• **Exercise prompt**
What you give back should match the listing word for word.

• **Records for the exercise**
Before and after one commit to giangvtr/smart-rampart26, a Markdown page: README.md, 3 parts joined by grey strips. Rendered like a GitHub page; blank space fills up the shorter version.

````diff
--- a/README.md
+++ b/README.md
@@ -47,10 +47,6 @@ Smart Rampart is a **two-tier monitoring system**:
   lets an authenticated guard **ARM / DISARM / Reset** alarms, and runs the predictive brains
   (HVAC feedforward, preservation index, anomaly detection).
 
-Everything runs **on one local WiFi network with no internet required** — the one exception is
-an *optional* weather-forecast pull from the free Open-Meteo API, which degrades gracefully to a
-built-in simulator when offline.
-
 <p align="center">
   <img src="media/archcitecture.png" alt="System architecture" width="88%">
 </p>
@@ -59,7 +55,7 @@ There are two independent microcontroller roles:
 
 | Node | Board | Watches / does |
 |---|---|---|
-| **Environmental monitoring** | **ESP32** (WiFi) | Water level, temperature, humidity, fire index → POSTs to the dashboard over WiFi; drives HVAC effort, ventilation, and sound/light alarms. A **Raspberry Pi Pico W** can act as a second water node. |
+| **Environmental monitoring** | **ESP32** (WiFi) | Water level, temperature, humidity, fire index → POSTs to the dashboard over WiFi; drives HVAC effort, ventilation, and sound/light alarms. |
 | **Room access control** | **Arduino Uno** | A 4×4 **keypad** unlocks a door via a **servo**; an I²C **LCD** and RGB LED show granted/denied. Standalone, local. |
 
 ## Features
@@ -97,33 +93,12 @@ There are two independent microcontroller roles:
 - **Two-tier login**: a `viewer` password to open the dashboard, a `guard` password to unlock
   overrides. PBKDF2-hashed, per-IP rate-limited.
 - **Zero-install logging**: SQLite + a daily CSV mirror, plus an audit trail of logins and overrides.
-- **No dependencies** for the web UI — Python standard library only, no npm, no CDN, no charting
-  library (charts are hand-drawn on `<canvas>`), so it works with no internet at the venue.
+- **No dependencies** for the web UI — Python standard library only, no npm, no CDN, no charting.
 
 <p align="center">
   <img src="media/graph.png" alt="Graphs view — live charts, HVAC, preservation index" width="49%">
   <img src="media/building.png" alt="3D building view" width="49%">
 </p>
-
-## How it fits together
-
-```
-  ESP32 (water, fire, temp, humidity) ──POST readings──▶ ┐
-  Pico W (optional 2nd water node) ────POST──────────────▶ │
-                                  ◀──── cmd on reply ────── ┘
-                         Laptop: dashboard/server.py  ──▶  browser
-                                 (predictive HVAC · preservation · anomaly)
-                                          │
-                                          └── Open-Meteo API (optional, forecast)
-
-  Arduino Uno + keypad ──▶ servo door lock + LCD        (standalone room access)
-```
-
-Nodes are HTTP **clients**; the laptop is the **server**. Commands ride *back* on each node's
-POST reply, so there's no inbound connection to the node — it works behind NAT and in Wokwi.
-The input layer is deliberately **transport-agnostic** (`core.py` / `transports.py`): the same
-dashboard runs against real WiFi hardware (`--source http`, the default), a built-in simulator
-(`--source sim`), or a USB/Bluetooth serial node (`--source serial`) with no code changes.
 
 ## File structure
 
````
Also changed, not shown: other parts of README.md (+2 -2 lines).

• **Answer space**
Before and after one commit to giangvtr/smart-rampart26, a Markdown page: README.md, 3 parts joined by grey strips. Rendered like a GitHub page; blank space fills up the shorter version.

````diff
--- a/README.md
+++ b/README.md
@@ -47,10 +47,6 @@ Smart Rampart is a **two-tier monitoring system**:
   lets an authenticated guard **ARM / DISARM / Reset** alarms, and runs the predictive brains
   (HVAC feedforward, preservation index, anomaly detection).
 
-Everything runs **on one local WiFi network with no internet required** — the one exception is
-an *optional* weather-forecast pull from the free Open-Meteo API, which degrades gracefully to a
-built-in simulator when offline.
-
 <p align="center">
   <img src="media/archcitecture.png" alt="System architecture" width="88%">
 </p>
@@ -59,7 +55,7 @@ There are two independent microcontroller roles:
 
 | Node | Board | Watches / does |
 |---|---|---|
-| **Environmental monitoring** | **ESP32** (WiFi) | Water level, temperature, humidity, fire index → POSTs to the dashboard over WiFi; drives HVAC effort, ventilation, and sound/light alarms. A **Raspberry Pi Pico W** can act as a second water node. |
+| **Environmental monitoring** | **ESP32** (WiFi) | Water level, temperature, humidity, fire index → POSTs to the dashboard over WiFi; drives HVAC effort, ventilation, and sound/light alarms. |
 | **Room access control** | **Arduino Uno** | A 4×4 **keypad** unlocks a door via a **servo**; an I²C **LCD** and RGB LED show granted/denied. Standalone, local. |
 
 ## Features
@@ -97,33 +93,12 @@ There are two independent microcontroller roles:
 - **Two-tier login**: a `viewer` password to open the dashboard, a `guard` password to unlock
   overrides. PBKDF2-hashed, per-IP rate-limited.
 - **Zero-install logging**: SQLite + a daily CSV mirror, plus an audit trail of logins and overrides.
-- **No dependencies** for the web UI — Python standard library only, no npm, no CDN, no charting
-  library (charts are hand-drawn on `<canvas>`), so it works with no internet at the venue.
+- **No dependencies** for the web UI — Python standard library only, no npm, no CDN, no charting.
 
 <p align="center">
   <img src="media/graph.png" alt="Graphs view — live charts, HVAC, preservation index" width="49%">
   <img src="media/building.png" alt="3D building view" width="49%">
 </p>
-
-## How it fits together
-
-```
-  ESP32 (water, fire, temp, humidity) ──POST readings──▶ ┐
-  Pico W (optional 2nd water node) ────POST──────────────▶ │
-                                  ◀──── cmd on reply ────── ┘
-                         Laptop: dashboard/server.py  ──▶  browser
-                                 (predictive HVAC · preservation · anomaly)
-                                          │
-                                          └── Open-Meteo API (optional, forecast)
-
-  Arduino Uno + keypad ──▶ servo door lock + LCD        (standalone room access)
-```
-
-Nodes are HTTP **clients**; the laptop is the **server**. Commands ride *back* on each node's
-POST reply, so there's no inbound connection to the node — it works behind NAT and in Wokwi.
-The input layer is deliberately **transport-agnostic** (`core.py` / `transports.py`): the same
-dashboard runs against real WiFi hardware (`--source http`, the default), a built-in simulator
-(`--source sim`), or a USB/Bluetooth serial node (`--source serial`) with no code changes.
 
 ## File structure
 
````
Also changed, not shown: other parts of README.md (+2 -2 lines).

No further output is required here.